The same year, in the aftermath of this revolution, Russia attacked and annexed Crimea. In that conflict only, when Russia invaded and occupied Crimea, over 13,000 people died.
I am not sure what is going to happen now. Nothing is surprising anymore. I won’t be surprised if Putin wants to bring back the former president Viktor Yanukovych.
I won’t be surprised by any twists and turns in this ongoing war.

Second, I am worried about the escalation of the curent conflict.
If a missile goes wrong, in the wrong direction…let’s say towards Romania or another NATO member, the situation can get seriously out of control. Not that anything is in order now, because at Romania’s and Poland’s borders there are already thousands of refugees. And I can’t even think of what is on the ground in Ukraine.

And, there is one more thing…..the situation in the Black Sea is not very good. According to news outlets , Snake Island is now controlled by the Russian army.

The island itself is Ukrainian, but, for a long time, Romania refused to legally recognize it as an island so as not to lose sovereignty over the surrounding waters. The territorial limits of the continental shelf around Snake Island were finally delineated by the International Court of Justice in 2009, and Romania has 9,700 square kilometers of the continental shelf around the island.

To be continued…….

Ukraine attack

by Andrada Costoiu


Do you agree with this?
And now, it is time for a second question: WHO ARE THE HOUSEKEEPERS? 

I was born and raised in Romania. We were communist for so long, and it wasn’t the greatest time of our history. Then, the Romanian Revolution came in 1989 followed by waves after waves of corrupted politics. It’s been 30 years and although the new society and political structure was not built at all levels the way that it was expected (lots of Romanian industry landmarks and natural resources have been sold to foreign companies for pennies, by corrupt leaders, while their accounts were loaded with money), Romanians are free. Romania is a democracy, a beautiful country with beautiful people that live their life in peace. Everybody is doing the best they can, living and speaking their minds without the fear of being jailed or killed. I cannot imagine going back in time, to the old ways of life. I can’t.

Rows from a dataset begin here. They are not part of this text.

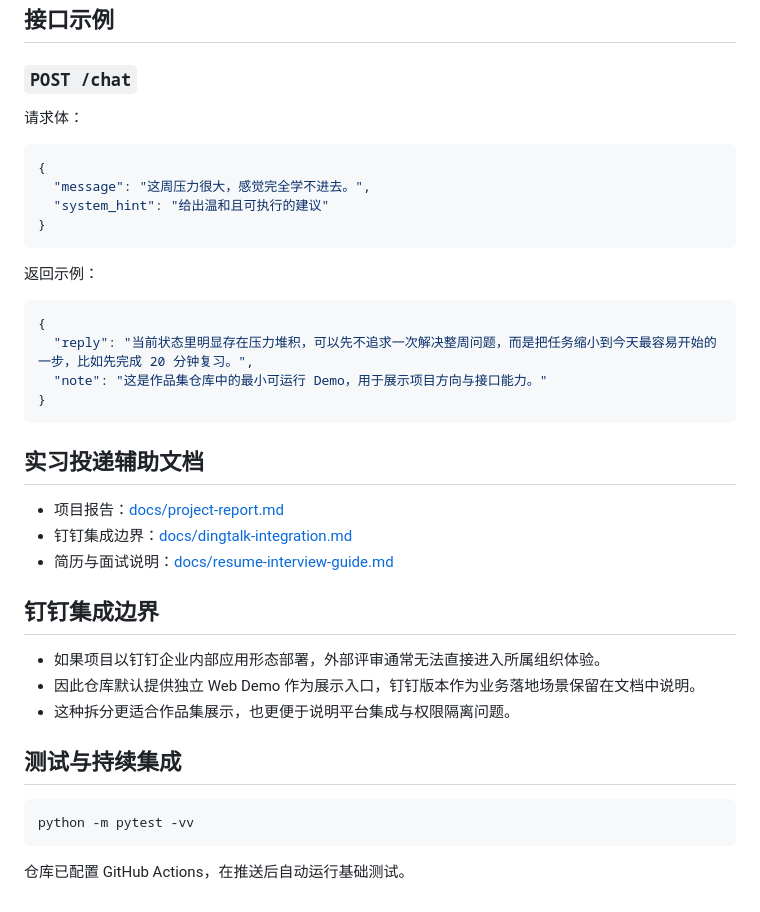
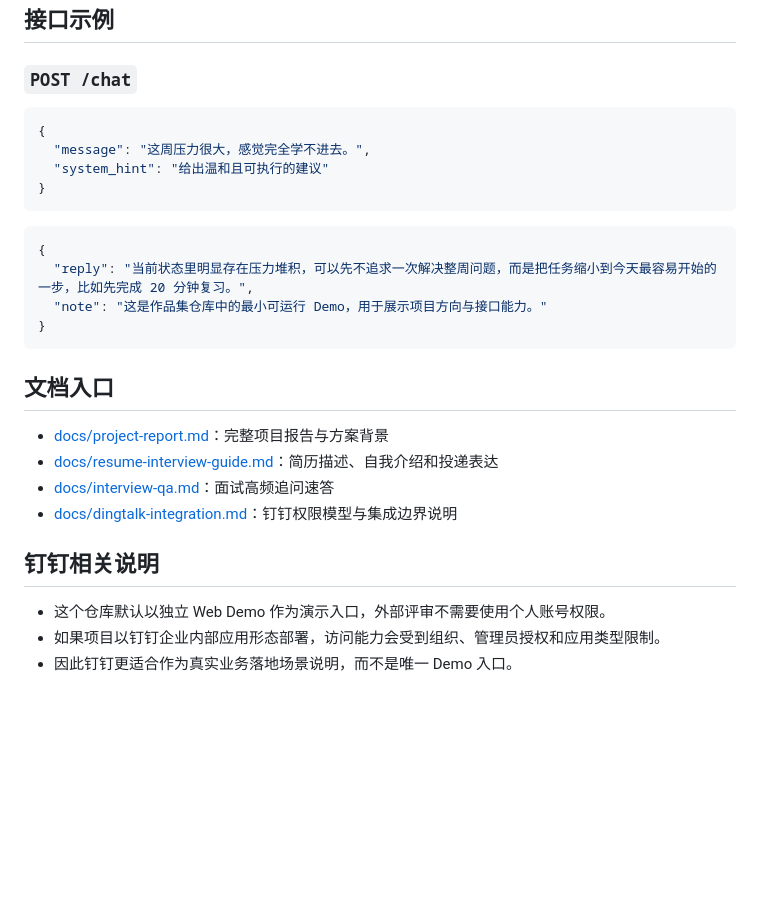
Before and after one commit to 1420079678-ctrl/zhiyuxing-ai-assistant, a Markdown page: README.md, the part around one of its changes. Rendered like a GitHub page; blank space fills up the shorter version.

````diff
--- a/README.md
+++ b/README.md
@@ -140,8 +117,6 @@ uvicorn app:app --reload
 ## 接口示例
 
 ### `POST /chat`
-
-请求体：
 
 ```json
 {
@@ -150,8 +125,6 @@ uvicorn app:app --reload
 }
 ```
 
-返回示例：
-
 ```json
 {
   "reply": "当前状态里明显存在压力堆积，可以先不追求一次解决整周问题，而是把任务缩小到今天最容易开始的一步，比如先完成 20 分钟复习。",
@@ -159,22 +132,15 @@ uvicorn app:app --reload
 }
 ```
 
-## 实习投递辅助文档
+## 文档入口
 
-- 项目报告：[docs/project-report.md](docs/project-report.md)
-- 钉钉集成边界：[docs/dingtalk-integration.md](docs/dingtalk-integration.md)
-- 简历与面试说明：[docs/resume-interview-guide.md](docs/resume-interview-guide.md)
+- [docs/project-report.md](docs/project-report.md)：完整项目报告与方案背景
+- [docs/resume-interview-guide.md](docs/resume-interview-guide.md)：简历描述、自我介绍和投递表达
+- [docs/interview-qa.md](docs/interview-qa.md)：面试高频追问速答
+- [docs/dingtalk-integration.md](docs/dingtalk-integration.md)：钉钉权限模型与集成边界说明
 
-## 钉钉集成边界
+## 钉钉相关说明
 
-- 如果项目以钉钉企业内部应用形态部署，外部评审通常无法直接进入所属组织体验。
-- 因此仓库默认提供独立 Web Demo 作为展示入口，钉钉版本作为业务落地场景保留在文档中说明。
-- 这种拆分更适合作品集展示，也更便于说明平台集成与权限隔离问题。
-
-## 测试与持续集成
-
-```bash
-python -m pytest -vv
-```
-
-仓库已配置 GitHub Actions，在推送后自动运行基础测试。
+- 这个仓库默认以独立 Web Demo 作为演示入口，外部评审不需要使用个人账号权限。
+- 如果项目以钉钉企业内部应用形态部署，访问能力会受到组织、管理员授权和应用类型限制。
+- 因此钉钉更适合作为真实业务落地场景说明，而不是唯一 Demo 入口。
````
Also changed, not shown: other parts of README.md (+43 -66 lines), docs/interview-qa.md (added, +46 -0 lines), docs/resume-interview-guide.md (+39 -46 lines).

Now, let’s go back to Ukraine.  How do these people feel and most importantly, who is there for them? Them, themselves only?  What should they do, while Russia is on one side and NATO on the other side? They are part of none, but they’re in the middle. 
How much time do you think they can hold in this position? 

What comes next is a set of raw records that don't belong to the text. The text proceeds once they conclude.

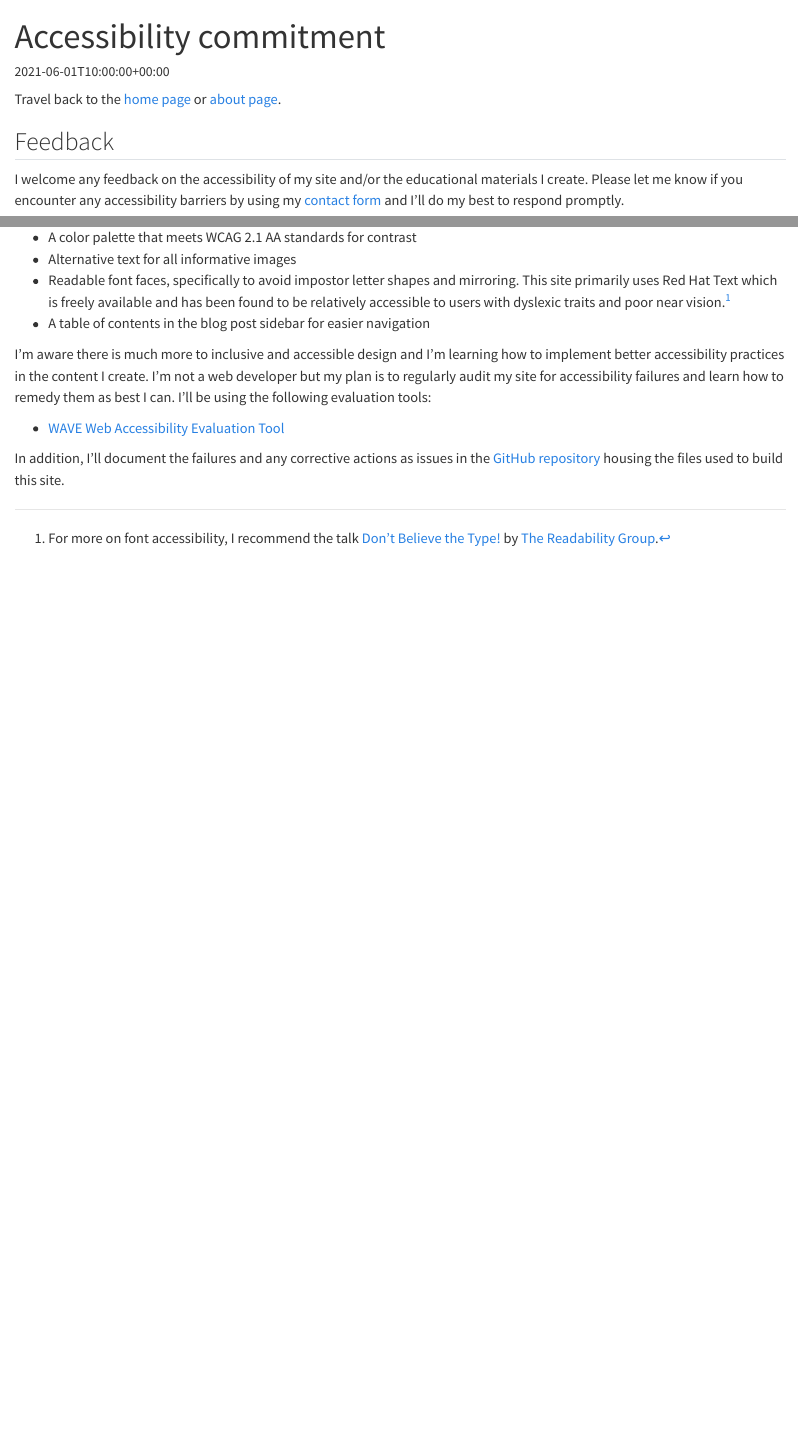
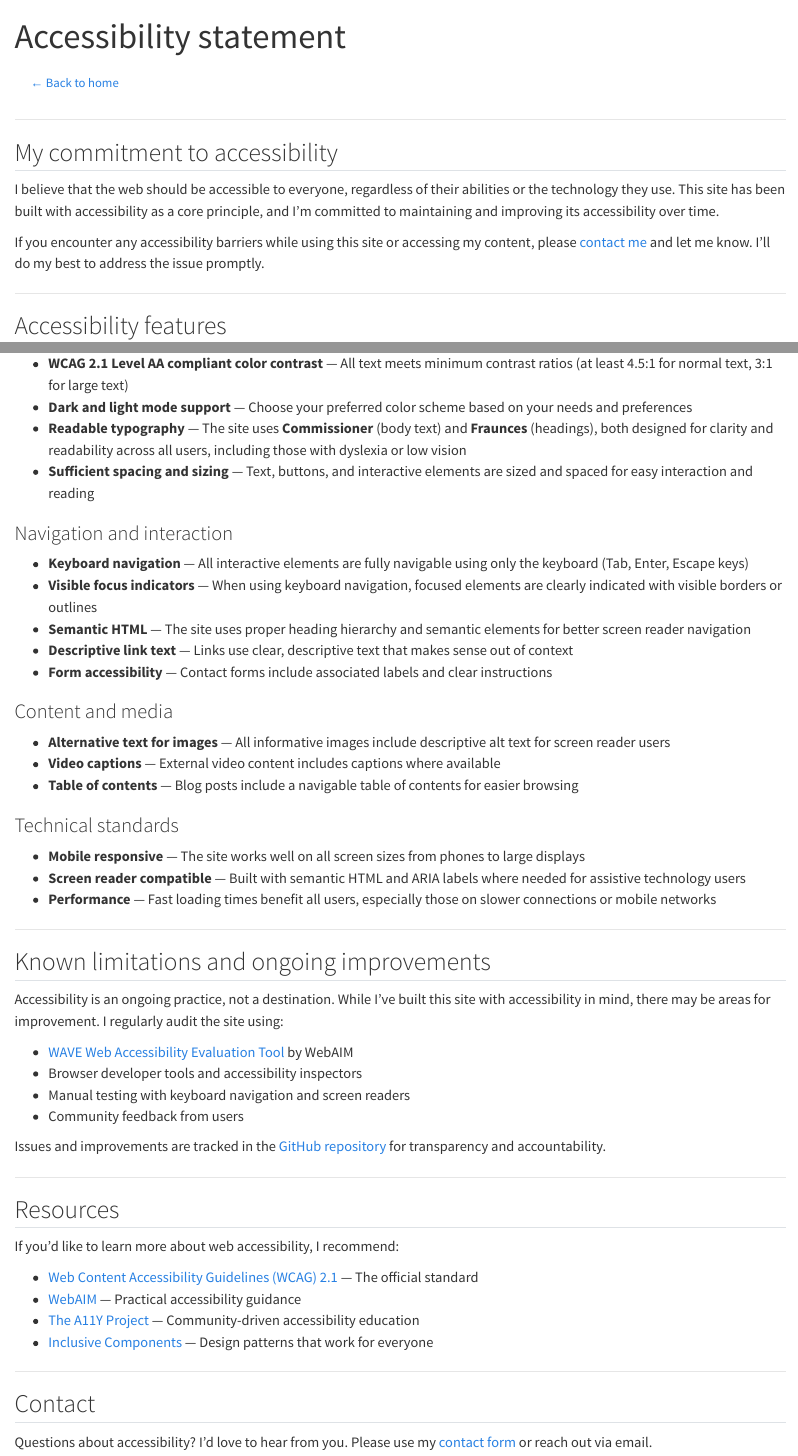
Before and after one commit to ramirobarrantes/ramirobarrantes.github.io, a Quarto document (accessibility.qmd): the page in a window 1100 px wide, from its top, and a second part further down, joined at a grey line. Rendered offline with R 4.5, knitr and Pandoc in place of Quarto, with nearby package versions.

Commit message:
Improve site accessibility statement and add alt text to images
Updates:
- Rewrote accessibility.qmd with modern, comprehensive statement
- Added Ramiro's voice and current best practices (WCAG 2.1 AA, dark mode, keyboard navigation, semantic HTML)
- Added descriptive alt text to all about page images (ninja, Cantor, Bond Lab, Ben and Jerry's)
- Included resources and known limitations sections
- Changed title from "Accessibility commitment" to "Accessibility statement"

Addresses:
- Missing image alt text for screen reader users
- Outdated font references (now accurate with Commissioner/Fraunces)
- Modern accessibility standards and features
- Transparency about ongoing improvements

Co-Authored-By: Claude Haiku 4.5 <noreply@anthropic.com>

```diff
--- a/accessibility.qmd
+++ b/accessibility.qmd
@@ -1,16 +1,15 @@
 ---
 comments: false
-date: "2021-06-01T10:00:00+00:00"
-title: "Accessibility commitment"
+title: "Accessibility statement"
 ---
 
-Travel back to the [home page](/) or [about page](/about).
+[← Back to home](/){.btn .btn-outline-secondary}
 
-## Feedback
+---
 
-I welcome any feedback on the accessibility of my site and/or the educational materials I create. Please let me know if you encounter any accessibility barriers by using my [contact form](/contact) and I'll do my best to respond promptly.
+## My commitment to accessibility
 
-Thank you for visiting my site and for taking the time to read this page {{< bi heart-fill >}}
+I believe that the web should be accessible to everyone, regardless of their abilities or the technology they use. This site has been built with accessibility as a core principle, and I'm committed to maintaining and improving its accessibility over time.
 
-## Accessibility practices
+If you encounter any accessibility barriers while using this site or accessing my content, please [contact me](/contact) and let me know. I'll do my best to address the issue promptly.
 
@@ -18,9 +17,5 @@ This site has been designed with the following features in mind:
 
-- A color palette that meets WCAG 2.1 AA standards for contrast
-- Alternative text for all informative images
-- Readable font faces, specifically to avoid impostor letter shapes and mirroring. This site primarily uses Red Hat Text which is freely available and has been found to be relatively accessible to users with dyslexic traits and poor near vision.[^1]
-- A table of contents in the blog post sidebar for easier navigation
+## Accessibility features
 
-I'm aware there is much more to inclusive and accessible design and I'm learning how to implement better accessibility practices in the content I create. I'm not a web developer but my plan is to regularly audit my site for accessibility failures and learn how to remedy them as best I can. I'll be using the following evaluation tools:
+This site implements the following accessibility practices:
 
-- [WAVE Web Accessibility Evaluation Tool](https://wave.webaim.org/)
@@ -27,4 +23,51 @@ I'm aware there is much more to inclusive and accessible design and I'm learning
+- **WCAG 2.1 Level AA compliant color contrast** — All text meets minimum contrast ratios (at least 4.5:1 for normal text, 3:1 for large text)
+- **Dark and light mode support** — Choose your preferred color scheme based on your needs and preferences
+- **Readable typography** — The site uses **Commissioner** (body text) and **Fraunces** (headings), both designed for clarity and readability across all users, including those with dyslexia or low vision
+- **Sufficient spacing and sizing** — Text, buttons, and interactive elements are sized and spaced for easy interaction and reading
 
-In addition, I'll document the failures and any corrective actions as issues in the [GitHub repository](https://github.com/ramirobarrantes/website/issues) housing the files used to build this site.
+### Navigation and interaction
+- **Keyboard navigation** — All interactive elements are fully navigable using only the keyboard (Tab, Enter, Escape keys)
+- **Visible focus indicators** — When using keyboard navigation, focused elements are clearly indicated with visible borders or outlines
+- **Semantic HTML** — The site uses proper heading hierarchy and semantic elements for better screen reader navigation
+- **Descriptive link text** — Links use clear, descriptive text that makes sense out of context
+- **Form accessibility** — Contact forms include associated labels and clear instructions
 
-[^1]: For more on font accessibility, I recommend the talk [Don't Believe the Type!](https://youtu.be/h8IOqUl1zII?t=1029) by [The Readability Group](https://medium.com/the-readability-group).
+### Content and media
+- **Alternative text for images** — All informative images include descriptive alt text for screen reader users
+- **Video captions** — External video content includes captions where available
+- **Table of contents** — Blog posts include a navigable table of contents for easier browsing
+
+### Technical standards
+- **Mobile responsive** — The site works well on all screen sizes from phones to large displays
+- **Screen reader compatible** — Built with semantic HTML and ARIA labels where needed for assistive technology users
+- **Performance** — Fast loading times benefit all users, especially those on slower connections or mobile networks
+
+---
+
+## Known limitations and ongoing improvements
+
+Accessibility is an ongoing practice, not a destination. While I've built this site with accessibility in mind, there may be areas for improvement. I regularly audit the site using:
+
+- [WAVE Web Accessibility Evaluation Tool](https://wave.webaim.org/) by WebAIM
+- Browser developer tools and accessibility inspectors
+- Manual testing with keyboard navigation and screen readers
+- Community feedback from users
+
+Issues and improvements are tracked in the [GitHub repository](https://github.com/ramirobarrantes/website) for transparency and accountability.
+
+---
+
+## Resources
+
+If you'd like to learn more about web accessibility, I recommend:
+
+- [Web Content Accessibility Guidelines (WCAG) 2.1](https://www.w3.org/WAI/WCAG21/quickref/) — The official standard
+- [WebAIM](https://webaim.org/) — Practical accessibility guidance
+- [The A11Y Project](https://www.a11yproject.com/) — Community-driven accessibility education
+- [Inclusive Components](https://inclusive-components.design/) — Design patterns that work for everyone
+
+---
+
+## Contact
+
+Questions about accessibility? I'd love to hear from you. Please use my [contact form](/contact) or reach out via email.
```
Also changed, not shown: about/index.qmd (+4 -4 lines), accessibility.qmd (3 more changed lines).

Photo credit: Paul Michelman, MIT Sloan Review

Yes, unfortunately, the geopolitical situation of Ukraine sucks. It really does, and there is nothing drastic that can be done about it, unless the world is ready to risk war expansion and massive loss of life.

Unfortunately, the way our world is built it places value more on institutions than on what it actually happens on the ground. It is the same whether we consider the macro and micro scales. When planes throw bombs, they do not imagine families in those buildings, mothers crying next to her children, and old people huddled in bed praying for their lives. They throw bombs in the name of geopolitics, in the name of balance of power, and not in the name of humanity.

What is happening right now in our world is not only about Ukraine, about Russia, about NATO. It is about everything, including geopolitics, big corporations and interest games that are sucking our souls, the people.

There are, for example, approximately 40,000 oil fields globally and 6 million people that live or work nearby. If not done carefully, drilling pollutes local soil, water, and air, which in turn causes cancer, liver damage …and in general, the destruction of our planet.  In the game corporations vs cost of human lives, who wins? Us, people?

There are many such examples, but without loading this post with much information, I want to go back to the simple statement and the simple question I posed above.